I-MAG STS has been busy of late. It analyzes the impact of world events of which recently there have been many: the earthquake, tsunami and nuclear plant crises in Japan; unrest in Libya; the overthrow of the government of Egypt; and violence in the Ivory Coast where the defeated president refused to cede power and hundreds were killed. Another part of its business is doing economic impact studies of magnetic levitation high-speed train systems, hence the word “MAG” in its name.

While System Center Essentials (SCE) isn’t a cloud offering in and of itself, it helps manage I-MAG STS’s information technology. The company uses SCE 2008 but plans to upgrade to SCE 2010 in May to give it the added processing power to crunch numbers in the event of another triple threat like that which struck Japan, Zoll said.

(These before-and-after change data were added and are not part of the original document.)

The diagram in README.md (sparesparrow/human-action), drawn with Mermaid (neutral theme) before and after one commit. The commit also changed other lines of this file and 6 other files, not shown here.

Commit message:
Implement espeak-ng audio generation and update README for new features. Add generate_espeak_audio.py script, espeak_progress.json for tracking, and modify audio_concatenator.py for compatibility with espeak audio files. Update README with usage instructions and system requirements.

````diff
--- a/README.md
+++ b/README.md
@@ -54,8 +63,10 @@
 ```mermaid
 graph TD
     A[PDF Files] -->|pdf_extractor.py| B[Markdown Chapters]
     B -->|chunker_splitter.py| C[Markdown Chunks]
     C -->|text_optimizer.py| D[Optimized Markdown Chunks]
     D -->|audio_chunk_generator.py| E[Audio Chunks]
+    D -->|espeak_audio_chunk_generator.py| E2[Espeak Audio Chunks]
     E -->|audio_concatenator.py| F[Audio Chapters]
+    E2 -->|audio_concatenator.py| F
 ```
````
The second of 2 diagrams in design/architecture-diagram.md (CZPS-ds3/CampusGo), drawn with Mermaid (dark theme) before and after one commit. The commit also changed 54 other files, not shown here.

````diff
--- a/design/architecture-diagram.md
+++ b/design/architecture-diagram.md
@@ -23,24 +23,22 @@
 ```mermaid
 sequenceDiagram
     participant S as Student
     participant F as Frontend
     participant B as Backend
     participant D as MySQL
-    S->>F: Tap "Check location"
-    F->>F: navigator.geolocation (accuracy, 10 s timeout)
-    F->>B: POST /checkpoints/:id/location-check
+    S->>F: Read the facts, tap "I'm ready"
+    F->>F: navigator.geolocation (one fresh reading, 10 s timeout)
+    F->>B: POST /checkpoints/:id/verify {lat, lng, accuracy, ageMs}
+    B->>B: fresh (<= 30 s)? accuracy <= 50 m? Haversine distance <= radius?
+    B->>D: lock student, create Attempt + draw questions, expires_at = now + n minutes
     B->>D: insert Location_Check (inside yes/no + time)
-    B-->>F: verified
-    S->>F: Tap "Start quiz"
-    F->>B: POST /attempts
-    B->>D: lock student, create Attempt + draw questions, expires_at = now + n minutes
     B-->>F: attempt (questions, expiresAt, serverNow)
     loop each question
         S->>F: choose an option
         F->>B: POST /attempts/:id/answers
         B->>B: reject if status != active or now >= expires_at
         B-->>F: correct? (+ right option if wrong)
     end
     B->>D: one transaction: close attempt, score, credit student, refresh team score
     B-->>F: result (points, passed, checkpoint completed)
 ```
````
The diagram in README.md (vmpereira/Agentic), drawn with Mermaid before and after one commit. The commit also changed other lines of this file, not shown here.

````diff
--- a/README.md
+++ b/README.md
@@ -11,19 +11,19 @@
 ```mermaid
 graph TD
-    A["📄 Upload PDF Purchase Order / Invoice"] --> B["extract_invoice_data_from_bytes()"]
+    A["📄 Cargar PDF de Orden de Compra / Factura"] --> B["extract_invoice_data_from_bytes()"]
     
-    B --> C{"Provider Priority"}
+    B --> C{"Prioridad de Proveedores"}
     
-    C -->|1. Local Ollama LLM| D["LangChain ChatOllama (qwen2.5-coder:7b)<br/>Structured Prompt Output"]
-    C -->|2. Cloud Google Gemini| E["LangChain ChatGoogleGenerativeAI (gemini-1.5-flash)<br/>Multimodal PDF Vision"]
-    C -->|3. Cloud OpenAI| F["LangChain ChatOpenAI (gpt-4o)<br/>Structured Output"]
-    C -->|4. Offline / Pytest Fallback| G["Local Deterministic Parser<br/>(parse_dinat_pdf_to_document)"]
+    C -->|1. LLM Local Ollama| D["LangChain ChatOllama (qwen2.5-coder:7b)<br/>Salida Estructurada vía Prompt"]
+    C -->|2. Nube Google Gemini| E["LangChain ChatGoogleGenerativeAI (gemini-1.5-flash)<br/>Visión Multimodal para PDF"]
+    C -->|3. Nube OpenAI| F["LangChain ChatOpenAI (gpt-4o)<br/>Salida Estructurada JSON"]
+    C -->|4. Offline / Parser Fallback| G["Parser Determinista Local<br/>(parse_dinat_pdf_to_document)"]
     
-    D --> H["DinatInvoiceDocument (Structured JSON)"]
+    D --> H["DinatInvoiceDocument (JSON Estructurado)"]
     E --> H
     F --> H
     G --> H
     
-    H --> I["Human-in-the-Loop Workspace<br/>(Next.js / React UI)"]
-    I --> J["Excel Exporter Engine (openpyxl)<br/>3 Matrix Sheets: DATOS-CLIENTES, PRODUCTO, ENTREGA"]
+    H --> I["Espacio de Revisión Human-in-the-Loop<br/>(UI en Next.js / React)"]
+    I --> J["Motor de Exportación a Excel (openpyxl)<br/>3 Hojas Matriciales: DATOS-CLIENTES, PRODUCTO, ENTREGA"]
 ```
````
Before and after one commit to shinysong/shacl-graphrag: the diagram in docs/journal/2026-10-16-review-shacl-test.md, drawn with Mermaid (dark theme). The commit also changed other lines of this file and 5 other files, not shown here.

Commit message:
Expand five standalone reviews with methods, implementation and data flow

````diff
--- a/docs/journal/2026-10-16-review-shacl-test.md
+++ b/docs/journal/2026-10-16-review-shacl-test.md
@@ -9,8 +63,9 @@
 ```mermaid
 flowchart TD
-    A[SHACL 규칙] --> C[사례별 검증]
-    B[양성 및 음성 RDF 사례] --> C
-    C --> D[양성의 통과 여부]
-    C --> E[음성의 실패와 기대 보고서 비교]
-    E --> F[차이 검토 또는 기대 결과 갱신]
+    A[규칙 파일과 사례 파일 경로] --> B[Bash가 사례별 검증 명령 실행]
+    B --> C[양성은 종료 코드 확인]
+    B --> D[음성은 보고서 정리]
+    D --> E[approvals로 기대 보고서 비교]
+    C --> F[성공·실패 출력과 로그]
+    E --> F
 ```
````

SCE 2010 manages widely used Microsoft tools such as Active Directory, SQL Server, Exchange Server, SharePoint and the like. SCE also uses Microsoft’s Hyper-V to provision virtual servers. It’s called Essentials because it provides the essentials that medium-sized businesses need to manage their Windows IT, but without a “full-blown” System Center for enterprises, said Chris Avis, senior IT evangelist at Microsoft, who provided the tutorial.

Essentials is targeted at enterprises with between five and 400 PCs, between five and 50 servers and an IT staff of from one to five professionals because staffs that size are usually made up of IT generalists, not specialists, Avis said.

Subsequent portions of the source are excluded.